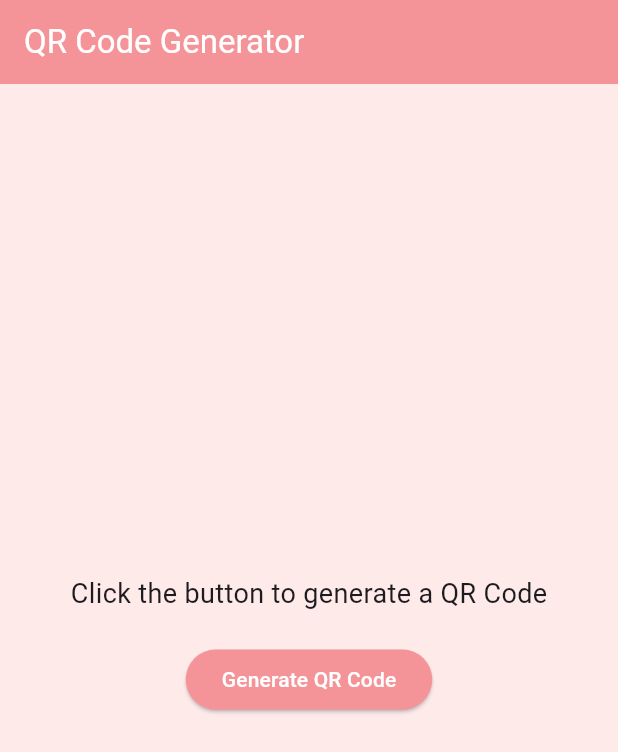
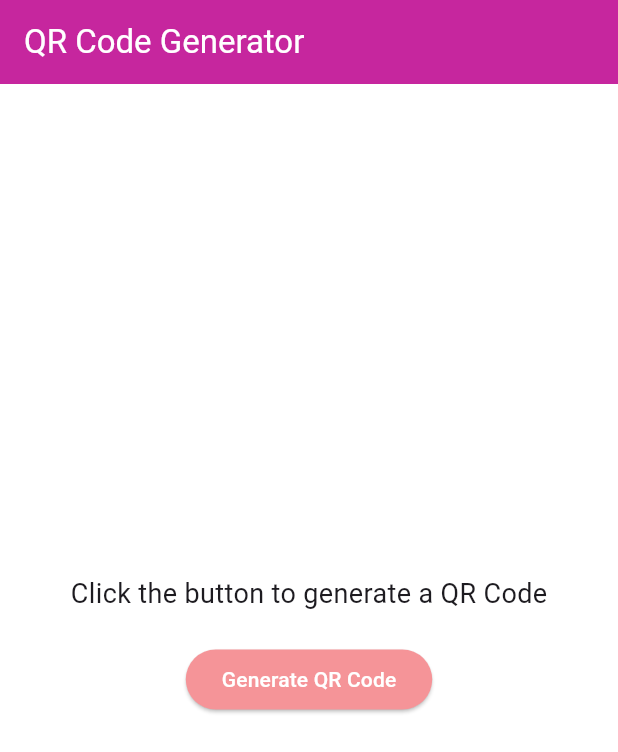
Before and after one commit to naraiismm/bit2win, a Flutter app: the screen it shows after launch, after a tap on "Login", after a tap on "Generate QR Code", on a phone screen of 412 x 824 dp. Shown: the top 752 px of the screen. Run offline on Flutter 3.47's test engine with Material 3 defaults, Android fonts, the light colour scheme and no system bars; our stand-ins replace google_maps_flutter, qr_flutter.

Commit message:
Dəyişikliklər edilib

```diff
--- a/lib/main.dart
+++ b/lib/main.dart
@@ -51,15 +51,15 @@ class _MyAppState extends State<MyApp> {
       debugShowCheckedModeBanner: false,
       theme: ThemeData(
         primaryColor: Color(0xFFF59498),
-        scaffoldBackgroundColor: Color(0xFFFFEAEA),
+        scaffoldBackgroundColor: Colors.white,
         appBarTheme: AppBarTheme(
-          backgroundColor: Color(0xFFF59498),
+          backgroundColor: Color(0xFFC6269E),
           foregroundColor: Colors.white,
         ),
         bottomNavigationBarTheme: BottomNavigationBarThemeData(
           selectedItemColor: Color(0xFFD47A7C),
-          unselectedItemColor: Colors.grey,
-          backgroundColor: Color(0xFFF59498),
+          unselectedItemColor: Colors.white,
+          backgroundColor: Color(0xFFC6269E),
         ),
         elevatedButtonTheme: ElevatedButtonThemeData(
           style: ElevatedButton.styleFrom(
@@ -76,7 +76,7 @@ class _MyAppState extends State<MyApp> {
               ? QRCodeGeneratorPage()
               : Scaffold(
                   appBar: AppBar(
-                    title: Text('Recycle App'),
+                    title: Text('Bin2Win'),
                     actions: [
                       IconButton(
                         icon: Icon(Icons.notifications),
--- a/lib/pages/homePage.dart
+++ b/lib/pages/homePage.dart
@@ -8,7 +8,7 @@ class HomePage extends StatelessWidget {
   @override
   Widget build(BuildContext context) {
     return Scaffold(
-      backgroundColor: Colors.grey[200],
+      backgroundColor: Colors.white,
 
       body: Center(
         child: SingleChildScrollView(
@@ -45,7 +45,7 @@ class HomePage extends StatelessWidget {
               ElevatedButton(
                 onPressed: onGenerateQR,
                 style: ElevatedButton.styleFrom(
-                  backgroundColor: Colors.green,
+                  backgroundColor: Color(0xFFC6269E),
                   padding: const EdgeInsets.symmetric(horizontal: 24, vertical: 14),
                   shape: RoundedRectangleBorder(borderRadius: BorderRadius.circular(12)),
                 ),
@@ -75,7 +75,7 @@ class HomePage extends StatelessWidget {
             const SizedBox(height: 5),
             Text(
               value,
-              style: TextStyle(fontSize: 14, color: Colors.grey[700]),
+              style: TextStyle(fontSize: 14, color: Colors.grey),
             ),
           ],
         ),
--- a/lib/pages/loginPage.dart
+++ b/lib/pages/loginPage.dart
@@ -55,7 +55,7 @@ class RegisterPage extends StatelessWidget {
           mainAxisAlignment: MainAxisAlignment.center,
           crossAxisAlignment: CrossAxisAlignment.center,
           children: [
-            Text('Register', style: TextStyle(fontSize: 24, fontWeight: FontWeight.bold, color: Color(0xFFF59498))),
+            Text('Register', style: TextStyle(fontSize: 24, fontWeight: FontWeight.bold, color: Color(0xFFC6269E))),
             SizedBox(height: 20),
             TextField(
               decoration: InputDecoration(labelText: 'Name', border: OutlineInputBorder()),
--- a/lib/pages/profilePage.dart
+++ b/lib/pages/profilePage.dart
@@ -3,17 +3,107 @@ import 'package:flutter/material.dart';
 class ProfilePage extends StatelessWidget {
   @override
   Widget build(BuildContext context) {
-    return Padding(
-      padding: EdgeInsets.all(16.0),
-      child: Column(
-        crossAxisAlignment: CrossAxisAlignment.start,
+    return Scaffold(
+      appBar: AppBar(
+        backgroundColor: Colors.transparent,
+        elevation: 0,
+        leading: IconButton(
+          icon: Icon(Icons.arrow_back, color: Colors.white),
+          onPressed: () {
+            Navigator.pop(context);
+          },
+        ),
+      ),
+      extendBodyBehindAppBar: true,
+      body: Column(
         children: [
-          Text('Name: John Doe', style: TextStyle(fontSize: 18)),
-          Text('Email: johndoe@example.com'),
-          Text('Phone: +123456789'),
-          Text('Address: 123 Recycle St, Green City'),
+          Container(
+            decoration: BoxDecoration(
+              gradient: LinearGradient(
+                colors: [Color(0xFFF59498), Color(0xFFC6269E)],
+                begin: Alignment.topCenter,
+                end: Alignment.bottomCenter,
+              ),
+              borderRadius: BorderRadius.vertical(bottom: Radius.circular(40)),
+            ),
+            padding: EdgeInsets.only(top: 60, bottom: 40),
+            alignment: Alignment.center,
+            child: Column(
+              children: [
+                CircleAvatar(
+                  radius: 50,
+                  backgroundColor: Colors.white,
+                  child: Icon(Icons.person, size: 50, color: Colors.grey),
+                ),
+                SizedBox(height: 10),
+                Text(
+                  "Narmin Suleyman",
+                  style: TextStyle(
+                    fontSize: 22,
+                    fontWeight: FontWeight.bold,
+                    color: Colors.white,
+                  ),
+                ),
+              ],
+            ),
+          ),
+          SizedBox(height: 20),
+          Expanded(
+            child: Padding(
+              padding: EdgeInsets.symmetric(horizontal: 20),
+              child: Column(
+                children: [
+                  _buildProfileItem(Icons.person, "Narmin Suleyman"),
+                  _buildProfileItem(Icons.cake, "Birthday"),
+                  _buildProfileItem(Icons.phone, "818 123 4567"),
+                  _buildProfileItem(Icons.camera_alt, "Instagram account"),
+                  _buildProfileItem(Icons.email, "info@aplusdesign.co"),
+                  _buildProfileItem(Icons.lock, "Password", isPassword: true),
+                  SizedBox(height: 20),
+                  ElevatedButton(
+                    onPressed: () {},
+                    style: ElevatedButton.styleFrom(
+                      padding: EdgeInsets.symmetric(horizontal: 50, vertical: 15),
+                      backgroundColor: Color(0xFFF59498),
+                      shape: RoundedRectangleBorder(
+                        borderRadius: BorderRadius.circular(30),
+                      ),
+                    ),
+                    child: Text(
+                      "Edit Profile",
+                      style: TextStyle(fontSize: 18, color: Colors.white),
+                    ),
+                  ),
+                ],
+              ),
+            ),
+          ),
         ],
       ),
     );
   }
+
+  Widget _buildProfileItem(IconData icon, String text, {bool isPassword = false}) {
+    return Padding(
+      padding: const EdgeInsets.symmetric(vertical: 8.0),
+      child: Container(
+        decoration: BoxDecoration(
+          color: Colors.white,
+          borderRadius: BorderRadius.circular(15),
+          boxShadow: [
+            BoxShadow(
+              color: Colors.grey.withOpacity(0.2),
+              spreadRadius: 2,
+              blurRadius: 5,
+            ),
+          ],
+        ),
+        child: ListTile(
+          leading: Icon(icon, color: Color(0xFFC6269E)),
+          title: Text(text, style: TextStyle(fontSize: 16, fontWeight: FontWeight.w500)),
+          trailing: isPassword ? Icon(Icons.sync, color: Colors.grey) : null,
+        ),
+      ),
+    );
+  }
 }
```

────────────────────

§ **EXERCISE**: Every line of the listing above is to be set down verbatim, without the pictures.

§ **ANSWER**:
Before and after one commit to naraiismm/bit2win, a Flutter app: the screen it shows after launch, after a tap on "Login", after a tap on "Generate QR Code", on a phone screen of 412 x 824 dp. Shown: the top 752 px of the screen. Run offline on Flutter 3.47's test engine with Material 3 defaults, Android fonts, the light colour scheme and no system bars; our stand-ins replace google_maps_flutter, qr_flutter.

Commit message:
Dəyişikliklər edilib

```diff
--- a/lib/main.dart
+++ b/lib/main.dart
@@ -51,15 +51,15 @@ class _MyAppState extends State<MyApp> {
       debugShowCheckedModeBanner: false,
       theme: ThemeData(
         primaryColor: Color(0xFFF59498),
-        scaffoldBackgroundColor: Color(0xFFFFEAEA),
+        scaffoldBackgroundColor: Colors.white,
         appBarTheme: AppBarTheme(
-          backgroundColor: Color(0xFFF59498),
+          backgroundColor: Color(0xFFC6269E),
           foregroundColor: Colors.white,
         ),
         bottomNavigationBarTheme: BottomNavigationBarThemeData(
           selectedItemColor: Color(0xFFD47A7C),
-          unselectedItemColor: Colors.grey,
-          backgroundColor: Color(0xFFF59498),
+          unselectedItemColor: Colors.white,
+          backgroundColor: Color(0xFFC6269E),
         ),
         elevatedButtonTheme: ElevatedButtonThemeData(
           style: ElevatedButton.styleFrom(
@@ -76,7 +76,7 @@ class _MyAppState extends State<MyApp> {
               ? QRCodeGeneratorPage()
               : Scaffold(
                   appBar: AppBar(
-                    title: Text('Recycle App'),
+                    title: Text('Bin2Win'),
                     actions: [
                       IconButton(
                         icon: Icon(Icons.notifications),
--- a/lib/pages/homePage.dart
+++ b/lib/pages/homePage.dart
@@ -8,7 +8,7 @@ class HomePage extends StatelessWidget {
   @override
   Widget build(BuildContext context) {
     return Scaffold(
-      backgroundColor: Colors.grey[200],
+      backgroundColor: Colors.white,
 
       body: Center(
         child: SingleChildScrollView(
@@ -45,7 +45,7 @@ class HomePage extends StatelessWidget {
               ElevatedButton(
                 onPressed: onGenerateQR,
                 style: ElevatedButton.styleFrom(
-                  backgroundColor: Colors.green,
+                  backgroundColor: Color(0xFFC6269E),
                   padding: const EdgeInsets.symmetric(horizontal: 24, vertical: 14),
                   shape: RoundedRectangleBorder(borderRadius: BorderRadius.circular(12)),
                 ),
@@ -75,7 +75,7 @@ class HomePage extends StatelessWidget {
             const SizedBox(height: 5),
             Text(
               value,
-              style: TextStyle(fontSize: 14, color: Colors.grey[700]),
+              style: TextStyle(fontSize: 14, color: Colors.grey),
             ),
           ],
         ),
--- a/lib/pages/loginPage.dart
+++ b/lib/pages/loginPage.dart
@@ -55,7 +55,7 @@ class RegisterPage extends StatelessWidget {
           mainAxisAlignment: MainAxisAlignment.center,
           crossAxisAlignment: CrossAxisAlignment.center,
           children: [
-            Text('Register', style: TextStyle(fontSize: 24, fontWeight: FontWeight.bold, color: Color(0xFFF59498))),
+            Text('Register', style: TextStyle(fontSize: 24, fontWeight: FontWeight.bold, color: Color(0xFFC6269E))),
             SizedBox(height: 20),
             TextField(
               decoration: InputDecoration(labelText: 'Name', border: OutlineInputBorder()),
--- a/lib/pages/profilePage.dart
+++ b/lib/pages/profilePage.dart
@@ -3,17 +3,107 @@ import 'package:flutter/material.dart';
 class ProfilePage extends StatelessWidget {
   @override
   Widget build(BuildContext context) {
-    return Padding(
-      padding: EdgeInsets.all(16.0),
-      child: Column(
-        crossAxisAlignment: CrossAxisAlignment.start,
+    return Scaffold(
+      appBar: AppBar(
+        backgroundColor: Colors.transparent,
+        elevation: 0,
+        leading: IconButton(
+          icon: Icon(Icons.arrow_back, color: Colors.white),
+          onPressed: () {
+            Navigator.pop(context);
+          },
+        ),
+      ),
+      extendBodyBehindAppBar: true,
+      body: Column(
         children: [
-          Text('Name: John Doe', style: TextStyle(fontSize: 18)),
-          Text('Email: johndoe@example.com'),
-          Text('Phone: +123456789'),
-          Text('Address: 123 Recycle St, Green City'),
+          Container(
+            decoration: BoxDecoration(
+              gradient: LinearGradient(
+                colors: [Color(0xFFF59498), Color(0xFFC6269E)],
+                begin: Alignment.topCenter,
+                end: Alignment.bottomCenter,
+              ),
+              borderRadius: BorderRadius.vertical(bottom: Radius.circular(40)),
+            ),
+            padding: EdgeInsets.only(top: 60, bottom: 40),
+            alignment: Alignment.center,
+            child: Column(
+              children: [
+                CircleAvatar(
+                  radius: 50,
+                  backgroundColor: Colors.white,
+                  child: Icon(Icons.person, size: 50, color: Colors.grey),
+                ),
+                SizedBox(height: 10),
+                Text(
+                  "Narmin Suleyman",
+                  style: TextStyle(
+                    fontSize: 22,
+                    fontWeight: FontWeight.bold,
+                    color: Colors.white,
+                  ),
+                ),
+              ],
+            ),
+          ),
+          SizedBox(height: 20),
+          Expanded(
+            child: Padding(
+              padding: EdgeInsets.symmetric(horizontal: 20),
+              child: Column(
+                children: [
+                  _buildProfileItem(Icons.person, "Narmin Suleyman"),
+                  _buildProfileItem(Icons.cake, "Birthday"),
+                  _buildProfileItem(Icons.phone, "818 123 4567"),
+                  _buildProfileItem(Icons.camera_alt, "Instagram account"),
+                  _buildProfileItem(Icons.email, "info@aplusdesign.co"),
+                  _buildProfileItem(Icons.lock, "Password", isPassword: true),
+                  SizedBox(height: 20),
+                  ElevatedButton(
+                    onPressed: () {},
+                    style: ElevatedButton.styleFrom(
+                      padding: EdgeInsets.symmetric(horizontal: 50, vertical: 15),
+                      backgroundColor: Color(0xFFF59498),
+                      shape: RoundedRectangleBorder(
+                        borderRadius: BorderRadius.circular(30),
+                      ),
+                    ),
+                    child: Text(
+                      "Edit Profile",
+                      style: TextStyle(fontSize: 18, color: Colors.white),
+                    ),
+                  ),
+                ],
+              ),
+            ),
+          ),
         ],
       ),
     );
   }
+
+  Widget _buildProfileItem(IconData icon, String text, {bool isPassword = false}) {
+    return Padding(
+      padding: const EdgeInsets.symmetric(vertical: 8.0),
+      child: Container(
+        decoration: BoxDecoration(
+          color: Colors.white,
+          borderRadius: BorderRadius.circular(15),
+          boxShadow: [
+            BoxShadow(
+              color: Colors.grey.withOpacity(0.2),
+              spreadRadius: 2,
+              blurRadius: 5,
+            ),
+          ],
+        ),
+        child: ListTile(
+          leading: Icon(icon, color: Color(0xFFC6269E)),
+          title: Text(text, style: TextStyle(fontSize: 16, fontWeight: FontWeight.w500)),
+          trailing: isPassword ? Icon(Icons.sync, color: Colors.grey) : null,
+        ),
+      ),
+    );
+  }
 }
```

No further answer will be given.